And all of those hokey movies are true. When you are a singer you spend hours singing scales over and over again. You do vocal exercises. You spend hours listening to recordings of operas. You spend hours alone in a practice studio, just you and a piano and teach yourself the entire score of a 3 to 5 hour opera all by yourself. You rehearse with a pianist. You rehearse with a vocal coach. You eat, sleep and drink opera. You drag yourself (and sometimes your husband or your parents) all over the country to audition for bored opera directors who act like they are doing you a favor by listening to you. It is NOT fun. It is lonely, hard, sometimes depressing work. And many of my fellow aspiring singers fell by the wayside. Some of them were far more talented than I. Better looking too. (In the States that matters. In Europe all they want to know is can you sing and you can you sing over a 250 piece orchestra without a mike.)
Why did I stick with it? I have no idea. Can't decide if I was stupid, naive, stubborn, ambitious, masochistic or just didn't know when to quit. Or maybe, just maybe I knew in spite of all of the work and insults and pain and all of the hours spent slaving over a role alone with no hope in hell anyone would ever hear me sing it I kept going because sometimes you have to see it through no matter what. Sometimes what you are creating isn't about deadlines, or money, or fame or receiving some sort of praise from someone. Sometimes it's about doing it for yourself, as a sort of legacy, to say "I was here. I created something from myself. And when I'm gone, somehow it will still be here forever." Somewhere on the wind are the notes I sang in my debut role twenty-two years ago. They will always be part of the wind.
Why do I write with no idea if I'll be published or not? Cause I ain't done yet!
Wednesday, December 02, 2009
For me, the experience of judging entries, has been both educational and illuminating.
When judging an entry I can easily look at the manuscript and see the strengths and weakness of the author's work. Why can't I see the same deficiencies in my own creations? I suspect that I am too close to the material. Errors in plot, change of point of view and providing too much telling instead of showing, might just as well be highlighted in neon in another author's manuscript. I am blind to similar mistakes of my own.
Recently, I came close to placing in the finals in a writing contest. I attribute that to more experience, patient critique partners and my experience as a judge of the Linda Howard Award of Excellence Contest. Following a checklist and dissecting a manuscript written by someone else has helped me to be able to look at my own writing more objectively.

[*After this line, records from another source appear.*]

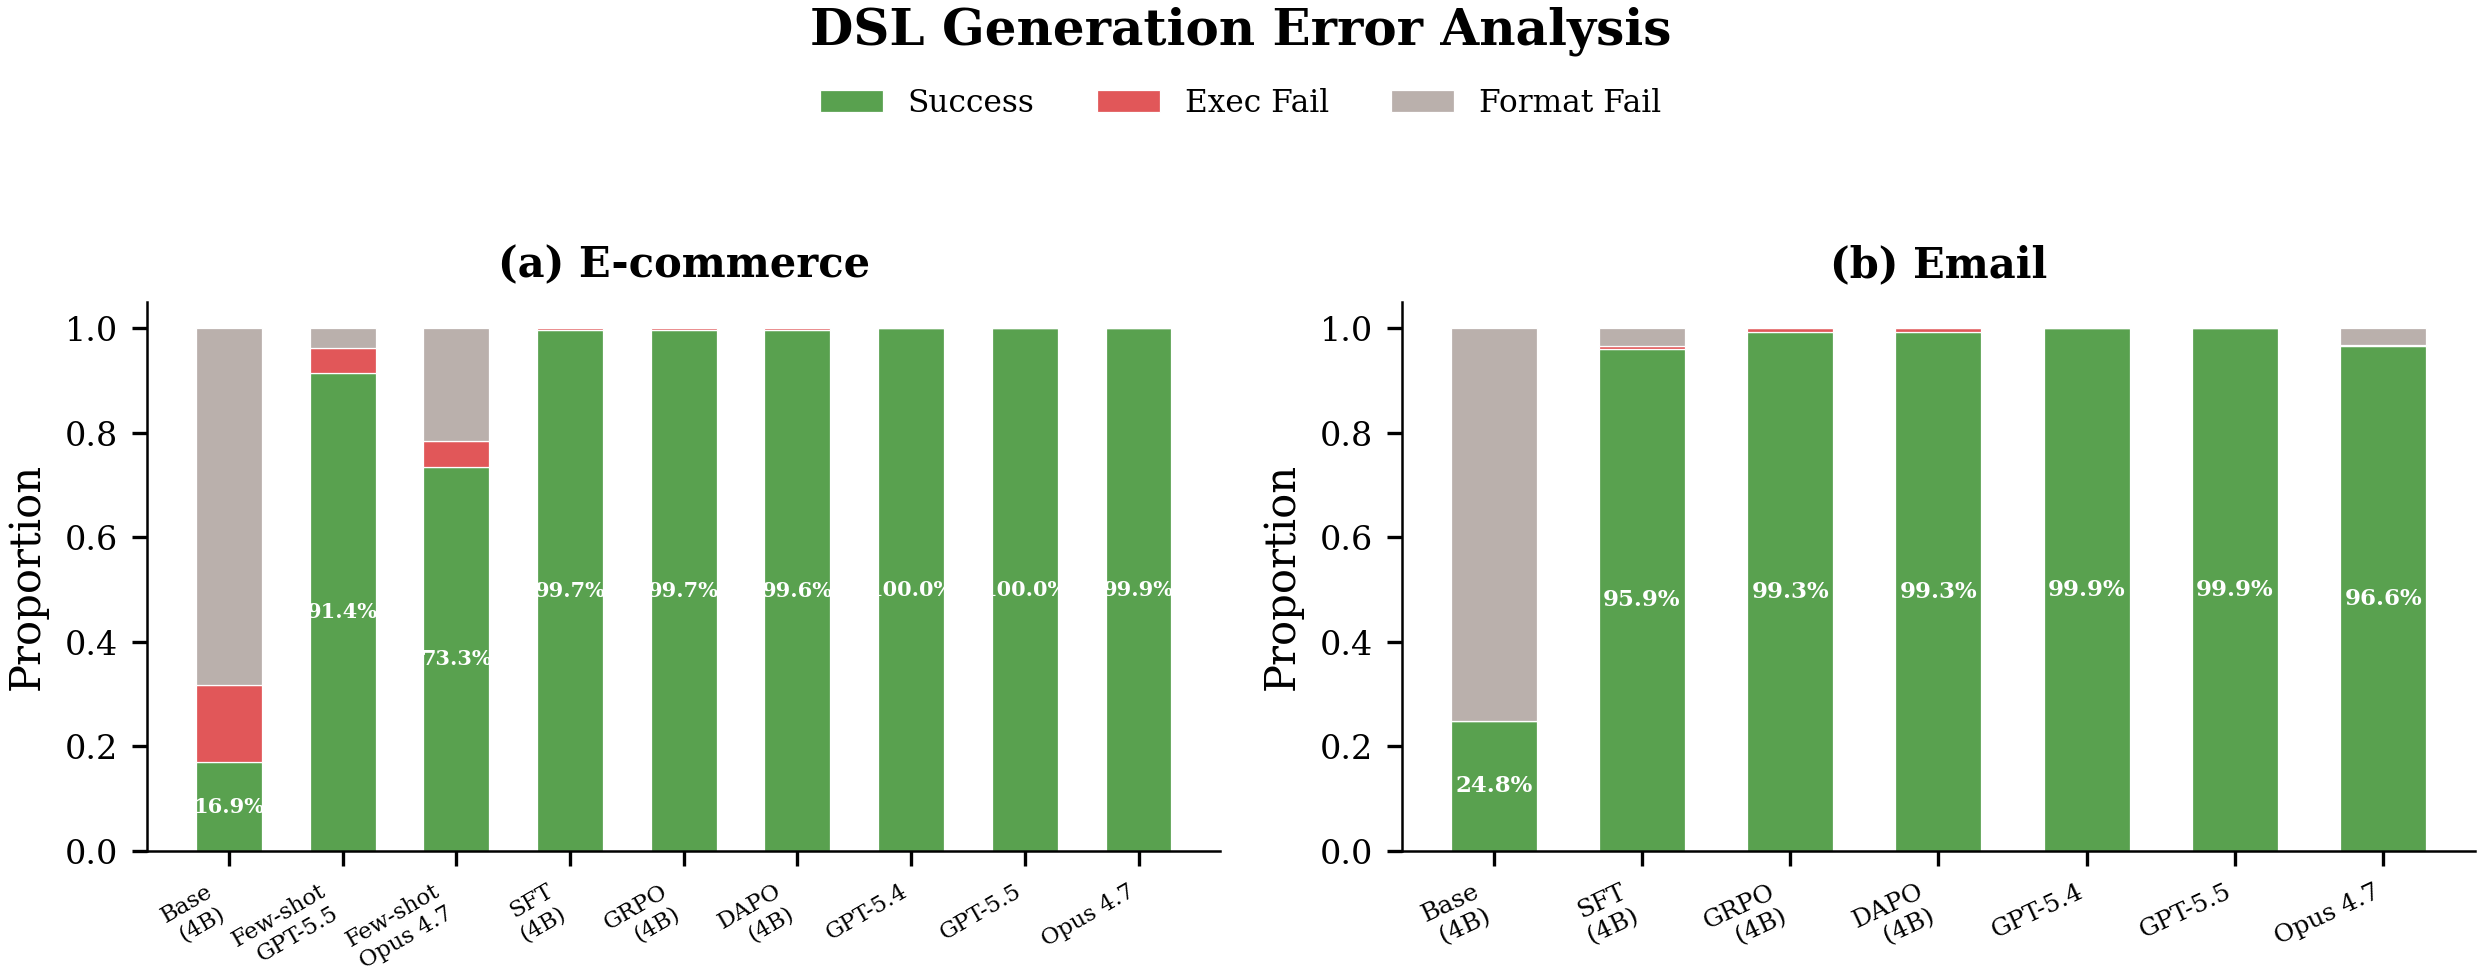
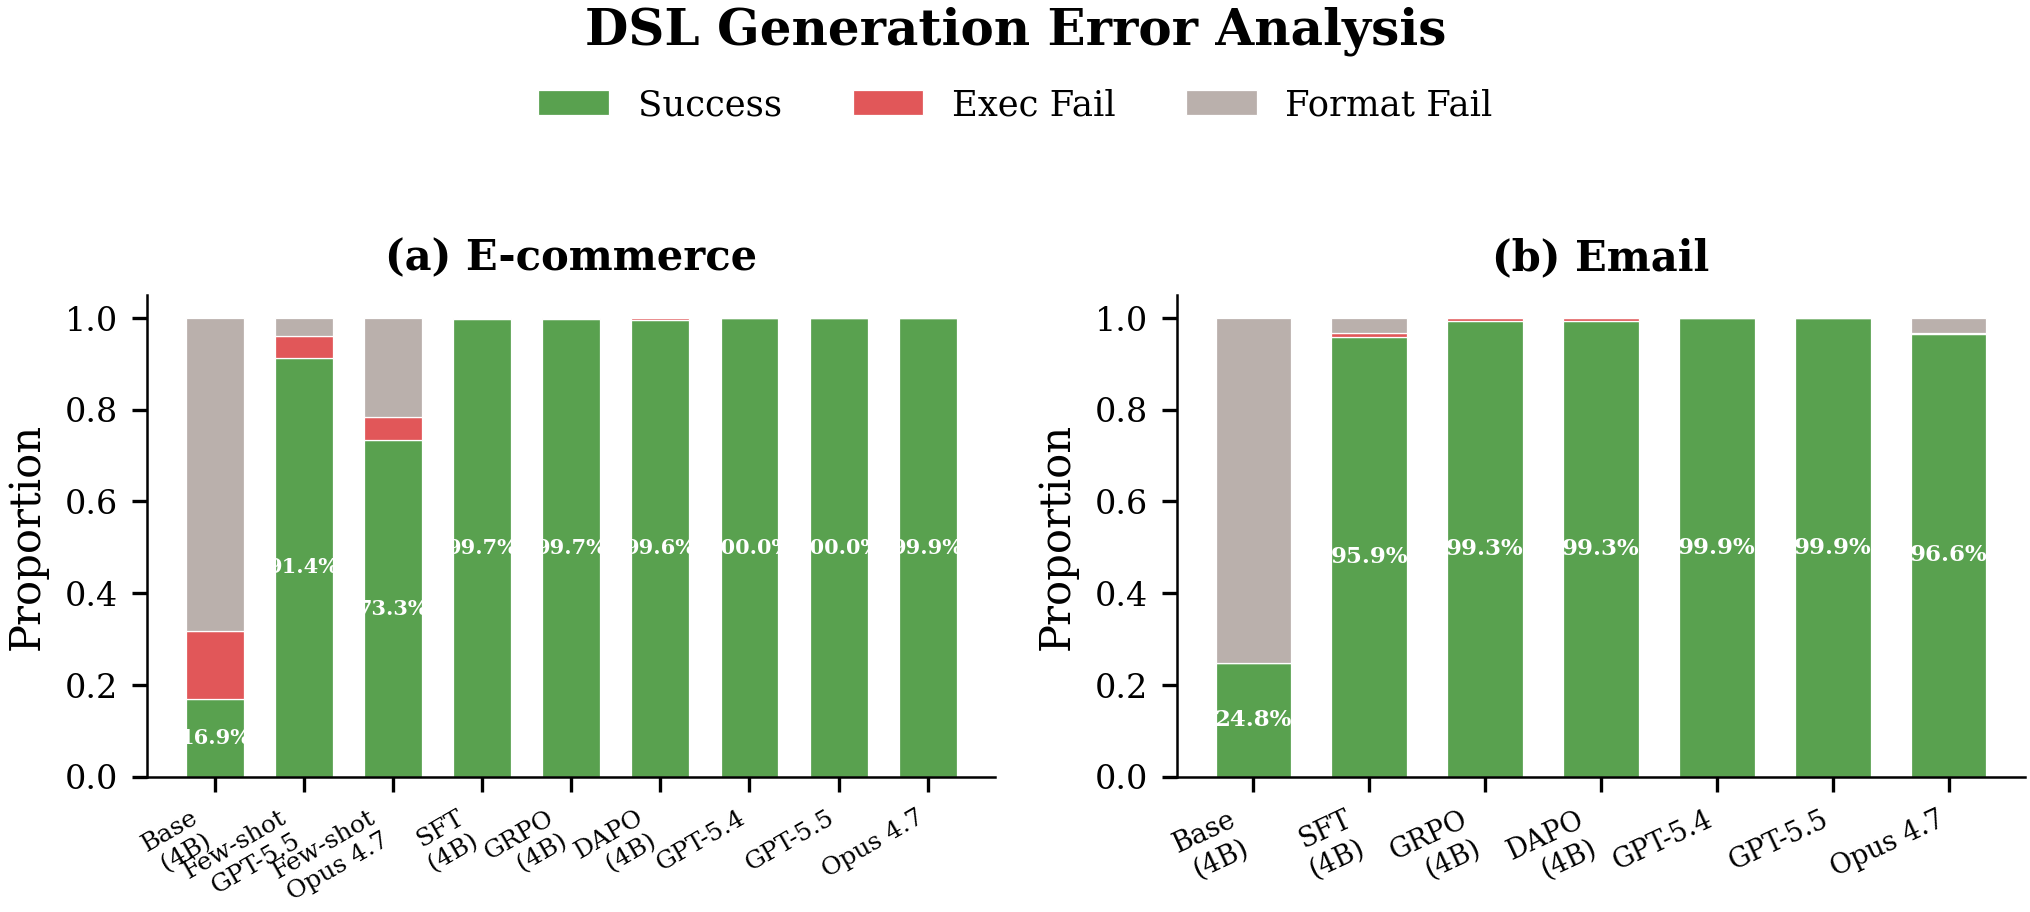
Increase Fig E9 error analysis font size and revert Fig5 paradigm comparison
- E9: axis labels +1pt, subtitles 9→10, suptitle 11→12, legend 7.5→8.5
- Keep bar percentage labels at original size to avoid clipping
- Revert paradigm comparison (Fig5) font sizes (was changed by mistake)

diff --git a/figures/paper/generate_all_figures.py b/figures/paper/generate_all_figures.py
@@ -697,7 +697,7 @@ def fig_e8_model_scaling():
 # Fig 12: E9 — Error Analysis (from 实验结果分析报告)
 # ═══════════════════════════════════════════════════════════════════════════════
 def fig_e9_error_analysis():
-    fig, (ax1, ax2) = plt.subplots(1, 2, figsize=(8.5, 3.0))
+    fig, (ax1, ax2) = plt.subplots(1, 2, figsize=(7.0, 2.8))
 
     c_success = '#59A14F'
     c_exec_fail = '#E15759'
@@ -714,17 +714,17 @@ def fig_e9_error_analysis():
     format_fail_ec = [(t-f)/t for t, f in zip(total_ec, format_ok_ec)]
 
     x = np.arange(len(methods_ec))
-    ax1.bar(x, success_ec, 0.58, label='Success', color=c_success, edgecolor='white', linewidth=0.3)
-    ax1.bar(x, exec_fail_ec, 0.58, bottom=success_ec, label='Exec Fail', color=c_exec_fail, edgecolor='white', linewidth=0.3)
+    ax1.bar(x, success_ec, 0.65, label='Success', color=c_success, edgecolor='white', linewidth=0.3)
+    ax1.bar(x, exec_fail_ec, 0.65, bottom=success_ec, label='Exec Fail', color=c_exec_fail, edgecolor='white', linewidth=0.3)
     bottom2 = [s+e for s, e in zip(success_ec, exec_fail_ec)]
-    ax1.bar(x, format_fail_ec, 0.58, bottom=bottom2, label='Format Fail', color=c_format_fail, edgecolor='white', linewidth=0.3)
+    ax1.bar(x, format_fail_ec, 0.65, bottom=bottom2, label='Format Fail', color=c_format_fail, edgecolor='white', linewidth=0.3)
 
     for i, s in enumerate(success_ec):
         ax1.text(i, s/2, f'{s:.1%}', ha='center', va='center', fontsize=5, fontweight='bold', color='white')
 
     ax1.set_ylabel('Proportion')
     ax1.set_xticks(x)
-    ax1.set_xticklabels(methods_ec, fontsize=5.5, rotation=30, ha='right')
+    ax1.set_xticklabels(methods_ec, fontsize=6, rotation=30, ha='right')
     ax1.set_ylim(0, 1.05)
     ax1.set_title('(a) E-commerce', fontsize=10, fontweight='bold')
 
@@ -739,23 +739,23 @@ def fig_e9_error_analysis():
     format_fail_em = [(t-f)/t for t, f in zip(total_em, format_ok_em)]
 
     x2 = np.arange(len(methods_em))
-    ax2.bar(x2, success_em, 0.58, label='Success', color=c_success, edgecolor='white', linewidth=0.3)
-    ax2.bar(x2, exec_fail_em, 0.58, bottom=success_em, label='Exec Fail', color=c_exec_fail, edgecolor='white', linewidth=0.3)
+    ax2.bar(x2, success_em, 0.65, label='Success', color=c_success, edgecolor='white', linewidth=0.3)
+    ax2.bar(x2, exec_fail_em, 0.65, bottom=success_em, label='Exec Fail', color=c_exec_fail, edgecolor='white', linewidth=0.3)
     bottom2e = [s+e for s, e in zip(success_em, exec_fail_em)]
-    ax2.bar(x2, format_fail_em, 0.58, bottom=bottom2e, label='Format Fail', color=c_format_fail, edgecolor='white', linewidth=0.3)
+    ax2.bar(x2, format_fail_em, 0.65, bottom=bottom2e, label='Format Fail', color=c_format_fail, edgecolor='white', linewidth=0.3)
 
     for i, s in enumerate(success_em):
         ax2.text(i, s/2, f'{s:.1%}', ha='center', va='center', fontsize=5.5, fontweight='bold', color='white')
 
     ax2.set_ylabel('Proportion')
     ax2.set_xticks(x2)
-    ax2.set_xticklabels(methods_em, fontsize=6, rotation=25, ha='right')
+    ax2.set_xticklabels(methods_em, fontsize=6.5, rotation=25, ha='right')
     ax2.set_ylim(0, 1.05)
     ax2.set_title('(b) Email', fontsize=10, fontweight='bold')
 
     handles, labels = ax1.get_legend_handles_labels()
     fig.legend(handles, labels, loc='upper center', bbox_to_anchor=(0.5, 1.06),
-               ncol=3, frameon=False, fontsize=7.5)
+               ncol=3, frameon=False, fontsize=8.5)
 
     fig.suptitle('DSL Generation Error Analysis', fontsize=12, fontweight='bold', y=1.12)
     fig.tight_layout()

If you are a Pro or Pan writer, and you haven't already volunteered to be a judge this year, give some thought to doing so now. Trust me, you will get more out of it than you give. Contact Carla Swafford at CarlaSwafford@charter.net for more details.
For those of you who have judged a contest, what was the best or most surprising thing you got out of doing it?